(DATA TO PROCESS begins)

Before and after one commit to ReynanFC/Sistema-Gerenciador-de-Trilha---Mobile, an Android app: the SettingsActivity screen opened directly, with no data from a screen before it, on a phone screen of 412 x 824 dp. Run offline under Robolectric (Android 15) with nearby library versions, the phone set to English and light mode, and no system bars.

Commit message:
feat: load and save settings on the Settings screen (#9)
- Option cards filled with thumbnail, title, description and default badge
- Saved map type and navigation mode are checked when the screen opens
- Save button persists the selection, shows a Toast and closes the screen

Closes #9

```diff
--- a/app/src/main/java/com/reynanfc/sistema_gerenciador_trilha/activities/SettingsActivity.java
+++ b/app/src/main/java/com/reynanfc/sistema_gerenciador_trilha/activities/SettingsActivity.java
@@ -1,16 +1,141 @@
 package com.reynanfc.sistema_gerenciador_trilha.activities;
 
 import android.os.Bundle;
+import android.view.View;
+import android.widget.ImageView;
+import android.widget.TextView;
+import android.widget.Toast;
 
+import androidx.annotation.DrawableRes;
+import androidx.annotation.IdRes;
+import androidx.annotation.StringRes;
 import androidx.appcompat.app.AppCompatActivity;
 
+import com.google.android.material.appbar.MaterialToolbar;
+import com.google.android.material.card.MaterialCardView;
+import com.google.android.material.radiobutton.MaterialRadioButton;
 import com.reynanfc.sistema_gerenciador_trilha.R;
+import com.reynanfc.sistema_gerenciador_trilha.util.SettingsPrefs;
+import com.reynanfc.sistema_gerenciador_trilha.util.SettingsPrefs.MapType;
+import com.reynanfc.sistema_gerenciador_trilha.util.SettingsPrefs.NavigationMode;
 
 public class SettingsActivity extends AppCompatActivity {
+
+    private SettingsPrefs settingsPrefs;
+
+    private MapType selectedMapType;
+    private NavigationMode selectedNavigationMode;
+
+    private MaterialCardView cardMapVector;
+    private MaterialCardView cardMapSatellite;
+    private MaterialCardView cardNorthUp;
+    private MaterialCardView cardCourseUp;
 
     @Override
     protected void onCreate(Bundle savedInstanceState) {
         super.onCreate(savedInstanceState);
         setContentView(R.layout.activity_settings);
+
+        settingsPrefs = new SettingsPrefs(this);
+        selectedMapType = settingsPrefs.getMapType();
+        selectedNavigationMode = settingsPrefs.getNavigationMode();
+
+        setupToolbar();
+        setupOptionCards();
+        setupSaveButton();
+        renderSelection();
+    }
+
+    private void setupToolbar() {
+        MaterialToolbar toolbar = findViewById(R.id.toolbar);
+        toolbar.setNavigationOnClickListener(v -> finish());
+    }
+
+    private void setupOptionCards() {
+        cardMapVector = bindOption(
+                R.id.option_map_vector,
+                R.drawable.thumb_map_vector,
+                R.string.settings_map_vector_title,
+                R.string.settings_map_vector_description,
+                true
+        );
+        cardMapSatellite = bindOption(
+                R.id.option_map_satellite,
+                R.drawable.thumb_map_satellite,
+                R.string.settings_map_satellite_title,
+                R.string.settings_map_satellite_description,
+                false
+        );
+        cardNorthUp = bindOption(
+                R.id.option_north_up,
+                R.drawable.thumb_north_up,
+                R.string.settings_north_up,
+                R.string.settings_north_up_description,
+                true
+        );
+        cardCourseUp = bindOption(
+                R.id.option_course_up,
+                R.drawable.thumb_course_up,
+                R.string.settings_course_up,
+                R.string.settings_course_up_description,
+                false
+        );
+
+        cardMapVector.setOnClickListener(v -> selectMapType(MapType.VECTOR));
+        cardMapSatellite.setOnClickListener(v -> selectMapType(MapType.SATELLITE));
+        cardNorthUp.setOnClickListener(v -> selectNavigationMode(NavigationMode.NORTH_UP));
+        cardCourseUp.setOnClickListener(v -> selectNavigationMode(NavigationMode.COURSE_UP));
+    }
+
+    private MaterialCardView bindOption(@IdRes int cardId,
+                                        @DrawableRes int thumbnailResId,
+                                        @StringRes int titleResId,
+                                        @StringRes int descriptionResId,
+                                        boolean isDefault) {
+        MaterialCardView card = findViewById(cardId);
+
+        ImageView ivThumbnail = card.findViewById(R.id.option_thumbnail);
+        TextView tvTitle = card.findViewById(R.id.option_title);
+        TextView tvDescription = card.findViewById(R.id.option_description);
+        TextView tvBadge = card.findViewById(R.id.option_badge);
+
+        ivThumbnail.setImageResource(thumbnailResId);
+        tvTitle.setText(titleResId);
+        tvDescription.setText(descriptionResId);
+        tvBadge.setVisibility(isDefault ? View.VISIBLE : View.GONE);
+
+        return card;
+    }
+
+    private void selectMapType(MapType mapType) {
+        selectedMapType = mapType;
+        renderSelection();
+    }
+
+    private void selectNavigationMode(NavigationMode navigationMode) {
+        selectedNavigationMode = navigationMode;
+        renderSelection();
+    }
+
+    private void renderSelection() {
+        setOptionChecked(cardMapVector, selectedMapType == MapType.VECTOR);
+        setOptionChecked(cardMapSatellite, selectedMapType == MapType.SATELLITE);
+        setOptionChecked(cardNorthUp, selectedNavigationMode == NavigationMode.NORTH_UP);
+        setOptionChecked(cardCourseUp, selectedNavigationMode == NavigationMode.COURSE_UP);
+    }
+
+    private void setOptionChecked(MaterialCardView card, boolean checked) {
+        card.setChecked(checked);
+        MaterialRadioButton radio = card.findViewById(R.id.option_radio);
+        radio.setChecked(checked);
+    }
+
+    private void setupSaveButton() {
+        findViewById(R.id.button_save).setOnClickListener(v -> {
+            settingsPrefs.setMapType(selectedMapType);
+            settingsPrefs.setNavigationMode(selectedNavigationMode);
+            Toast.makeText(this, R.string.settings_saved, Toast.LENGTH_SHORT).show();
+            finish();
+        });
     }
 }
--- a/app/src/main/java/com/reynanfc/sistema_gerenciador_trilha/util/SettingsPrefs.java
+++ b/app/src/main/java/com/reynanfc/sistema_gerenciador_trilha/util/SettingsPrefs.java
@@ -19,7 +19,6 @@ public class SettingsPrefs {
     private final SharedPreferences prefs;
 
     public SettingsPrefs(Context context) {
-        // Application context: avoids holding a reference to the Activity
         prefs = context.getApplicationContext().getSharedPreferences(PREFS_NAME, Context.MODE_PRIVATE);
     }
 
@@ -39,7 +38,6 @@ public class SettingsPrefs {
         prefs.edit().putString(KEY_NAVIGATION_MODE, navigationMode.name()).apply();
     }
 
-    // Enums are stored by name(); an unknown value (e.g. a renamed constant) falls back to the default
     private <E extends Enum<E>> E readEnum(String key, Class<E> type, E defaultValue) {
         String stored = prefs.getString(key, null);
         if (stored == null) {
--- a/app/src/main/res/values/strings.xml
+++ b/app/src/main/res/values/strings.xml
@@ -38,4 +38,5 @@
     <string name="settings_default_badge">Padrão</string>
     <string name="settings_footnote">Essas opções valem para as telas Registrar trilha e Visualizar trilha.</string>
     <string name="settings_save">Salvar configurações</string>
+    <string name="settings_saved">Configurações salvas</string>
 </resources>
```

(DATA TO PROCESS ends)

- **PROBLEM**
Copy out all the entries exactly once more.

- **YOUR RESPONSE**
Before and after one commit to ReynanFC/Sistema-Gerenciador-de-Trilha---Mobile, an Android app: the SettingsActivity screen opened directly, with no data from a screen before it, on a phone screen of 412 x 824 dp. Run offline under Robolectric (Android 15) with nearby library versions, the phone set to English and light mode, and no system bars.

Commit message:
feat: load and save settings on the Settings screen (#9)
- Option cards filled with thumbnail, title, description and default badge
- Saved map type and navigation mode are checked when the screen opens
- Save button persists the selection, shows a Toast and closes the screen

Closes #9

```diff
--- a/app/src/main/java/com/reynanfc/sistema_gerenciador_trilha/activities/SettingsActivity.java
+++ b/app/src/main/java/com/reynanfc/sistema_gerenciador_trilha/activities/SettingsActivity.java
@@ -1,16 +1,141 @@
 package com.reynanfc.sistema_gerenciador_trilha.activities;
 
 import android.os.Bundle;
+import android.view.View;
+import android.widget.ImageView;
+import android.widget.TextView;
+import android.widget.Toast;
 
+import androidx.annotation.DrawableRes;
+import androidx.annotation.IdRes;
+import androidx.annotation.StringRes;
 import androidx.appcompat.app.AppCompatActivity;
 
+import com.google.android.material.appbar.MaterialToolbar;
+import com.google.android.material.card.MaterialCardView;
+import com.google.android.material.radiobutton.MaterialRadioButton;
 import com.reynanfc.sistema_gerenciador_trilha.R;
+import com.reynanfc.sistema_gerenciador_trilha.util.SettingsPrefs;
+import com.reynanfc.sistema_gerenciador_trilha.util.SettingsPrefs.MapType;
+import com.reynanfc.sistema_gerenciador_trilha.util.SettingsPrefs.NavigationMode;
 
 public class SettingsActivity extends AppCompatActivity {
+
+    private SettingsPrefs settingsPrefs;
+
+    private MapType selectedMapType;
+    private NavigationMode selectedNavigationMode;
+
+    private MaterialCardView cardMapVector;
+    private MaterialCardView cardMapSatellite;
+    private MaterialCardView cardNorthUp;
+    private MaterialCardView cardCourseUp;
 
     @Override
     protected void onCreate(Bundle savedInstanceState) {
         super.onCreate(savedInstanceState);
         setContentView(R.layout.activity_settings);
+
+        settingsPrefs = new SettingsPrefs(this);
+        selectedMapType = settingsPrefs.getMapType();
+        selectedNavigationMode = settingsPrefs.getNavigationMode();
+
+        setupToolbar();
+        setupOptionCards();
+        setupSaveButton();
+        renderSelection();
+    }
+
+    private void setupToolbar() {
+        MaterialToolbar toolbar = findViewById(R.id.toolbar);
+        toolbar.setNavigationOnClickListener(v -> finish());
+    }
+
+    private void setupOptionCards() {
+        cardMapVector = bindOption(
+                R.id.option_map_vector,
+                R.drawable.thumb_map_vector,
+                R.string.settings_map_vector_title,
+                R.string.settings_map_vector_description,
+                true
+        );
+        cardMapSatellite = bindOption(
+                R.id.option_map_satellite,
+                R.drawable.thumb_map_satellite,
+                R.string.settings_map_satellite_title,
+                R.string.settings_map_satellite_description,
+                false
+        );
+        cardNorthUp = bindOption(
+                R.id.option_north_up,
+                R.drawable.thumb_north_up,
+                R.string.settings_north_up,
+                R.string.settings_north_up_description,
+                true
+        );
+        cardCourseUp = bindOption(
+                R.id.option_course_up,
+                R.drawable.thumb_course_up,
+                R.string.settings_course_up,
+                R.string.settings_course_up_description,
+                false
+        );
+
+        cardMapVector.setOnClickListener(v -> selectMapType(MapType.VECTOR));
+        cardMapSatellite.setOnClickListener(v -> selectMapType(MapType.SATELLITE));
+        cardNorthUp.setOnClickListener(v -> selectNavigationMode(NavigationMode.NORTH_UP));
+        cardCourseUp.setOnClickListener(v -> selectNavigationMode(NavigationMode.COURSE_UP));
+    }
+
+    private MaterialCardView bindOption(@IdRes int cardId,
+                                        @DrawableRes int thumbnailResId,
+                                        @StringRes int titleResId,
+                                        @StringRes int descriptionResId,
+                                        boolean isDefault) {
+        MaterialCardView card = findViewById(cardId);
+
+        ImageView ivThumbnail = card.findViewById(R.id.option_thumbnail);
+        TextView tvTitle = card.findViewById(R.id.option_title);
+        TextView tvDescription = card.findViewById(R.id.option_description);
+        TextView tvBadge = card.findViewById(R.id.option_badge);
+
+        ivThumbnail.setImageResource(thumbnailResId);
+        tvTitle.setText(titleResId);
+        tvDescription.setText(descriptionResId);
+        tvBadge.setVisibility(isDefault ? View.VISIBLE : View.GONE);
+
+        return card;
+    }
+
+    private void selectMapType(MapType mapType) {
+        selectedMapType = mapType;
+        renderSelection();
+    }
+
+    private void selectNavigationMode(NavigationMode navigationMode) {
+        selectedNavigationMode = navigationMode;
+        renderSelection();
+    }
+
+    private void renderSelection() {
+        setOptionChecked(cardMapVector, selectedMapType == MapType.VECTOR);
+        setOptionChecked(cardMapSatellite, selectedMapType == MapType.SATELLITE);
+        setOptionChecked(cardNorthUp, selectedNavigationMode == NavigationMode.NORTH_UP);
+        setOptionChecked(cardCourseUp, selectedNavigationMode == NavigationMode.COURSE_UP);
+    }
+
+    private void setOptionChecked(MaterialCardView card, boolean checked) {
+        card.setChecked(checked);
+        MaterialRadioButton radio = card.findViewById(R.id.option_radio);
+        radio.setChecked(checked);
+    }
+
+    private void setupSaveButton() {
+        findViewById(R.id.button_save).setOnClickListener(v -> {
+            settingsPrefs.setMapType(selectedMapType);
+            settingsPrefs.setNavigationMode(selectedNavigationMode);
+            Toast.makeText(this, R.string.settings_saved, Toast.LENGTH_SHORT).show();
+            finish();
+        });
     }
 }
--- a/app/src/main/java/com/reynanfc/sistema_gerenciador_trilha/util/SettingsPrefs.java
+++ b/app/src/main/java/com/reynanfc/sistema_gerenciador_trilha/util/SettingsPrefs.java
@@ -19,7 +19,6 @@ public class SettingsPrefs {
     private final SharedPreferences prefs;
 
     public SettingsPrefs(Context context) {
-        // Application context: avoids holding a reference to the Activity
         prefs = context.getApplicationContext().getSharedPreferences(PREFS_NAME, Context.MODE_PRIVATE);
     }
 
@@ -39,7 +38,6 @@ public class SettingsPrefs {
         prefs.edit().putString(KEY_NAVIGATION_MODE, navigationMode.name()).apply();
     }
 
-    // Enums are stored by name(); an unknown value (e.g. a renamed constant) falls back to the default
     private <E extends Enum<E>> E readEnum(String key, Class<E> type, E defaultValue) {
         String stored = prefs.getString(key, null);
         if (stored == null) {
--- a/app/src/main/res/values/strings.xml
+++ b/app/src/main/res/values/strings.xml
@@ -38,4 +38,5 @@
     <string name="settings_default_badge">Padrão</string>
     <string name="settings_footnote">Essas opções valem para as telas Registrar trilha e Visualizar trilha.</string>
     <string name="settings_save">Salvar configurações</string>
+    <string name="settings_saved">Configurações salvas</string>
 </resources>
```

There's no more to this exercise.